I know teachers who "do it for the money," and lawyers who wish they were teachers.

What if we responded to the inevitable question by answering in passion?

What do you do?

You are not your job.


erok said...

"I'm in murders and executions" - Great line.

I feel this way all the time.

I think we need to step up robot production so we don't have to wear our "Hello, I am a..." name tags. The robots can work for us. Not so we can be lazy, but so we can slow down our pace of life...have freedom to pursue new ventures and ideas.

Jesse B. Gill said...

See, I ask that question all the time for two important reasons:

1. I hate people and the last thing I really want to do is get to know them...

2. There's a good chance that my job is cooler than theirs is, making them feel inferior.

Mission accomplished.

Mrs. Bear said...

Yes! Thank you, Sean!

Kyle Rocks Hard said...

Well said man, well said. Writing is what you should DO man.

holly elaine said...

I actually love this question. For me it's an end to the conversation. It goes like this, "What do you do?" "I work for China." "Oh... okay." Done and done.

THE BEAR said...

"I don't want to be a product of my environment, I want my environment to be a product of me." - The Departed.

Shawn Melody said...

As Stephen Christian so passionately sings, "It's not about the money we make, it's about the passions that we ache for."
Thank God that he gives us those passions and they don't necessarily always mean they are played out in our 9-5s.

Rachel said...

That was a very interesting point of view! Great post!

The Passerby said...

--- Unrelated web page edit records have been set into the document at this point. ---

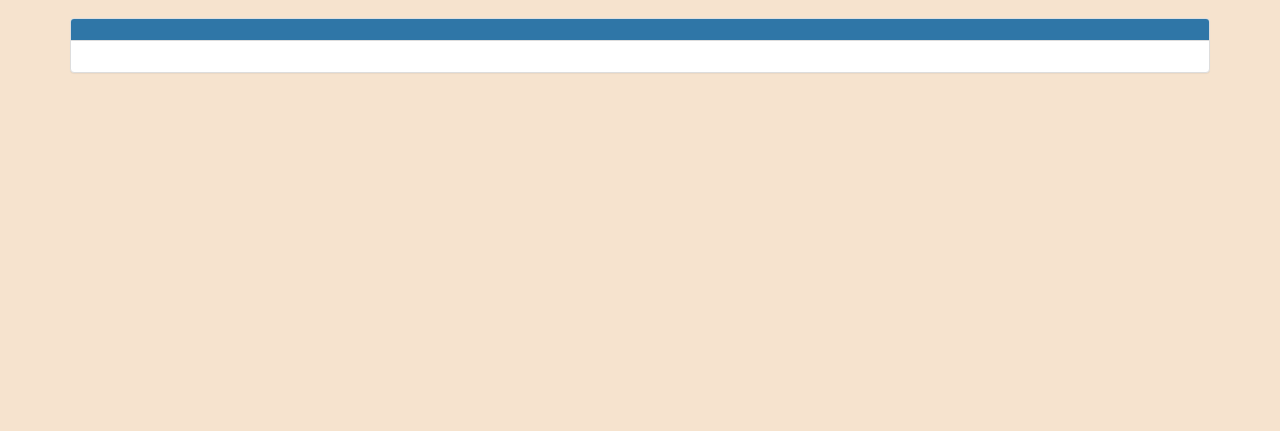
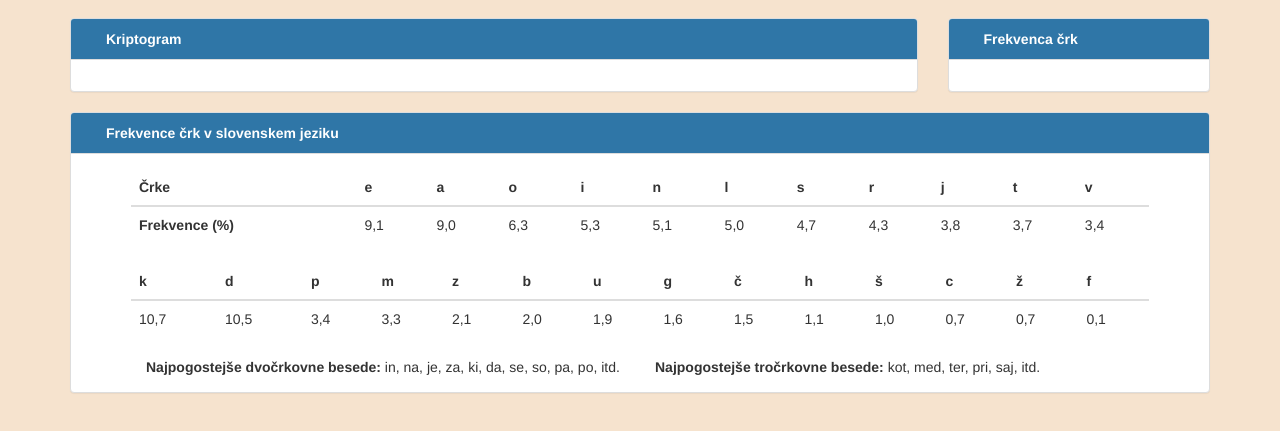
Before and after one commit to benjaminovak/dekodiranje, a plain HTML site: page igra/index.html in a window 1280 px wide. Shown: the part 265-696 px from the top of the page. Drawn offline with nearby package versions, Linux system fonts and the light colour scheme.

Commit message:
Frekvenca ckr

```diff
--- a/igra/index.html
+++ b/igra/index.html
@@ -3,7 +3,7 @@
 	<head>
 	    <meta http-equiv="Content-Type" content="text/html; charset=UTF-8"/>
 	    <title>Kriptogram</title>
-	    <link rel="shortcut icon" href="favicon.ico"/>
+	    <link rel="shortcut icon" href="../favicon.ico"/>
 	    <script src="http://ajax.googleapis.com/ajax/libs/jquery/2.1.0/jquery.min.js"></script>
 	    <link href="http://maxcdn.bootstrapcdn.com/bootstrap/3.3.1/css/bootstrap.min.css" rel="stylesheet">
 	    <script src="http://maxcdn.bootstrapcdn.com/bootstrap/3.3.1/js/bootstrap.min.js"></script>
@@ -12,7 +12,7 @@
 	    <link rel="stylesheet" type="text/css" href="../style.css" />
 	</head>
 	<body>
-		<div class="wrapper  col-lg-12 col-md-12 col-sm-12">
+		<div class="wrapper col-lg-12 col-md-12 col-sm-12">
 					<div class="container logo">
 					   <div class="navbar-inner">
 					     <div class="container">
@@ -47,12 +47,12 @@
 			</div>
 
 			<div class="row">
-	       <div class="col-lg-12 col-md-12 col-sm-12">
+	       <div class="col-lg-9 col-md-9 col-sm-9">
 	        	<div class="panel panel-default">
 	        		<div class="panel-heading" id="glava">
 						<div class="row">
 							<div class="col-lg-6 col-md-6 col-sm-6">
-
+								<b><span class="pozdrav">Kriptogram</span></b>
 							</div>
 						</div>
 					</div>
@@ -67,7 +67,136 @@
 					</div>
 				</div>
 	        </div>
+
+	         <div class="col-lg-3 col-md-3 col-sm-3">
+	        	<div class="panel panel-default">
+	        		<div class="panel-heading" id="glava">
+						<div class="row">
+							<div class="col-lg-12 col-md-12 col-sm-12">
+								<b><span class="pozdrav">Frekvenca črk</span></b>
+							</div>
+						</div>
+					</div>
+					<div class="panel-body">
+						<div class="container-fluid">
+							<div class="row-fluid">
+								<div class="col-lg-12 col-md-12 col-sm-12">
+
+								</div>
+							</div>
+						</div>
+					</div>
+				</div>
+	        </div>
+
      	</div>
+
+     	<div class="row">
+	       <div class="col-lg-12 col-md-12 col-sm-12">
+	        	<div class="panel panel-default">
+	        		<div class="panel-heading" id="glava">
+						<div class="row">
+							<div class="col-lg-7 col-md-7 col-sm-7">
+								<b><span class="pozdrav">Frekvence črk v slovenskem jeziku</span></b>
+							</div>
+						</div>
+					</div>
+					<div class="panel-body">
+						<div class="container-fluid">
+							<div class="row-fluid">
+								<div class="col-lg-12 col-md-12 col-sm-12">
+									<div class="col-lg-12 col-md-12 col-sm-12">
+										<table class="table table-hover table-width">
+											<thead>
+											  <tr>
+											    <th>Črke</th>
+												    <th>e</th>
+												    <th>a</th>
+												    <th>o</th>
+												    <th>i</th>
+												    <th>n</th>
+												    <th>l</th>
+												    <th>s</th>
+												    <th>r</th>
+												    <th>j</th>
+												    <th>t</th>
+												    <th>v</th>
+											  </tr>
+											</thead>
+											<tbody>
+											  <tr>
+											    <td><b>Frekvence (%)</b></td>
+												    <td>9,1</td>
+												    <td>9,0</td>
+												    <td>6,3</td>
+												    <td>5,3</td>
+												    <td>5,1</td>
+												    <td>5,0</td>
+												    <td>4,7</td>
+												    <td>4,3</td>
+												    <td>3,8</td>
+												    <td>3,7</td>
+												    <td>3,4</td>
+											  </tr>
+											</tbody>
+										</table>
+									</div>
+									<div class="col-lg-12 col-md-12 col-sm-12">
+										<table class="table table-hover table-width">
+											<thead>
+											  <tr>
+											  		<th>k</th>
+												    <th>d</th>
+												    <th>p</th>
+												    <th>m</th>
+												    <th>z</th>
+												    <th>b</th>
+												    <th>u</th>
+												    <th>g</th>
+												    <th>č</th>
+												    <th>h</th>
+												    <th>š</th>
+												    <th>c</th>
+												    <th>ž</th>
+												    <th>f</th>
+											  </tr>
+											</thead>
+											<tbody>
+											  <tr>
+											  		<td>10,7</td>
+												    <td>10,5</td>
+												    <td>3,4</td>
+												    <td>3,3</td>
+												    <td>2,1</td>
+												    <td>2,0</td>
+												    <td>1,9</td>
+												    <td>1,6</td>
+												    <td>1,5</td>
+												    <td>1,1</td>
+												    <td>1,0</td>
+												    <td>0,7</td>
+												    <td>0,7</td>
+												    <td>0,1</td>
+											  </tr>
+											</tbody>
+										</table>
+									</div>
+									<div class="col-lg-12 col-md-12 col-sm-12">
+										<div class="col-lg-6 col-md-6 col-sm-6">
+											<b>Najpogostejše dvočrkovne besede:</b> in, na, je, za, ki, da, se, so, pa, po, itd.
+										</div>
+										<div class="col-lg-6 col-md-6 col-sm-6">
+											<b>Najpogostejše tročrkovne besede:</b> kot, med, ter, pri, saj, itd.
+										</div>
+									</div>
+								</div>
+							</div>
+						</div>
+					</div>
+				</div>
+	        </div>
+	     </div>
+
 		</div>
 	</body>
 </html>
--- a/style.css
+++ b/style.css
@@ -7,7 +7,7 @@ body {
 	background-color: #F6E3CE;
 }
 #p1{
-	font-size: 20px;
+	font-size: 18px;
 	font-family: 'Open Sans';
 }
 .wrapper{
@@ -61,3 +61,14 @@ img.img-responsive{
     background-color: #2f76a7;
     border-color: none;
 }
+.table-nonfluid {
+	width: auto !important;
+	table-layout: fixed;
+	word-wrap: break-word;
+}
+.table-width{
+	max-width: 100%;
+}
+span.tab{
+    padding: 0 3%;
+}
```
Also changed, not shown: index.html (+5 -8 lines).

Having just received my first real job offer, I get this. It's the craziest feeling for people to ask what I do, and to be like "Yeah, I'm nineteen, not even done with my first year of higher education, and THIS is what I do, suckers," complete with growing a little bit taller during the sentence. But it makes me a jerk, because the week prior I was painting walls and filing light-gobos into the wee hours of the morning for minimum-minimum wage. My existence and my essence and my personality didn't change because I got a "better" job, but my attitude almost did. But you're right - a job title is nothing but a jacket.

I think people forget the truth in this post. So thanks for the reminder.

S.M.K. said...

HIT THE NAIL ON THE HEAD, while doing it with poetic prose. KUDOS.

S.M.K. said...

sean, I wanted to let you know that I changed by URL. It is no longer toomuchtoolate716. Now it is

William said...

Durham this is absolutely amazing. You've inspired me to ask new questions, and to look past the crazy stereotypes that we all accept as the standard. How stupid. How amazing to spot. Kudos for finding the obvious, and pointing out to the rest of us who miss it.

You've given me something to chew on and I thank you for that.

Keep sharpening our minds dear Durham.